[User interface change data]
· · ·
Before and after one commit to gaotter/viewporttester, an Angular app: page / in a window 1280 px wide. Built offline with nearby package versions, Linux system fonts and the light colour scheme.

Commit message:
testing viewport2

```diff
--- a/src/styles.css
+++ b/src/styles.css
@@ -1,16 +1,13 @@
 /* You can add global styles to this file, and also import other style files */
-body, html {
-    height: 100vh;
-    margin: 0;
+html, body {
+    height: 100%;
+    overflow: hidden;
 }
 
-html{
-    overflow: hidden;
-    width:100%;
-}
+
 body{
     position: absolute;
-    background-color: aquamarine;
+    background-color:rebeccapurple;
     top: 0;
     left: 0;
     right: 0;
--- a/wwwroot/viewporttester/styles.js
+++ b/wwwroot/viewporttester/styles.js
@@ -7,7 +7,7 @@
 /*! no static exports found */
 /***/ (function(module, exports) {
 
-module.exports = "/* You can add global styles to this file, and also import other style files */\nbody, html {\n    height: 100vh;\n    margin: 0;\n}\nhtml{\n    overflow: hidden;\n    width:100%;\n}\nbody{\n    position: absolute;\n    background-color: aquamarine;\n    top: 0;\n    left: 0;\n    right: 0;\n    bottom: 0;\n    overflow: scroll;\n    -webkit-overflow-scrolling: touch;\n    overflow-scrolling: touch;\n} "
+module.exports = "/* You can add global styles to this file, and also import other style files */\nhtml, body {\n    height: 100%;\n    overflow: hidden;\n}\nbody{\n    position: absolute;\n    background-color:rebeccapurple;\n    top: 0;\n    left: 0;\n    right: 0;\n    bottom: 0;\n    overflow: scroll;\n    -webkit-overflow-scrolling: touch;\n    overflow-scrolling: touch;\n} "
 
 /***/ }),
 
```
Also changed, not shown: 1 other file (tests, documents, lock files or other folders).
· · ·
Requirement: Return the records above verbatim, in their entirety.

Exercise result:
Before and after one commit to gaotter/viewporttester, an Angular app: page / in a window 1280 px wide. Built offline with nearby package versions, Linux system fonts and the light colour scheme.

Commit message:
testing viewport2

```diff
--- a/src/styles.css
+++ b/src/styles.css
@@ -1,16 +1,13 @@
 /* You can add global styles to this file, and also import other style files */
-body, html {
-    height: 100vh;
-    margin: 0;
+html, body {
+    height: 100%;
+    overflow: hidden;
 }
 
-html{
-    overflow: hidden;
-    width:100%;
-}
+
 body{
     position: absolute;
-    background-color: aquamarine;
+    background-color:rebeccapurple;
     top: 0;
     left: 0;
     right: 0;
--- a/wwwroot/viewporttester/styles.js
+++ b/wwwroot/viewporttester/styles.js
@@ -7,7 +7,7 @@
 /*! no static exports found */
 /***/ (function(module, exports) {
 
-module.exports = "/* You can add global styles to this file, and also import other style files */\nbody, html {\n    height: 100vh;\n    margin: 0;\n}\nhtml{\n    overflow: hidden;\n    width:100%;\n}\nbody{\n    position: absolute;\n    background-color: aquamarine;\n    top: 0;\n    left: 0;\n    right: 0;\n    bottom: 0;\n    overflow: scroll;\n    -webkit-overflow-scrolling: touch;\n    overflow-scrolling: touch;\n} "
+module.exports = "/* You can add global styles to this file, and also import other style files */\nhtml, body {\n    height: 100%;\n    overflow: hidden;\n}\nbody{\n    position: absolute;\n    background-color:rebeccapurple;\n    top: 0;\n    left: 0;\n    right: 0;\n    bottom: 0;\n    overflow: scroll;\n    -webkit-overflow-scrolling: touch;\n    overflow-scrolling: touch;\n} "
 
 /***/ }),
 
```
Also changed, not shown: 1 other file (tests, documents, lock files or other folders).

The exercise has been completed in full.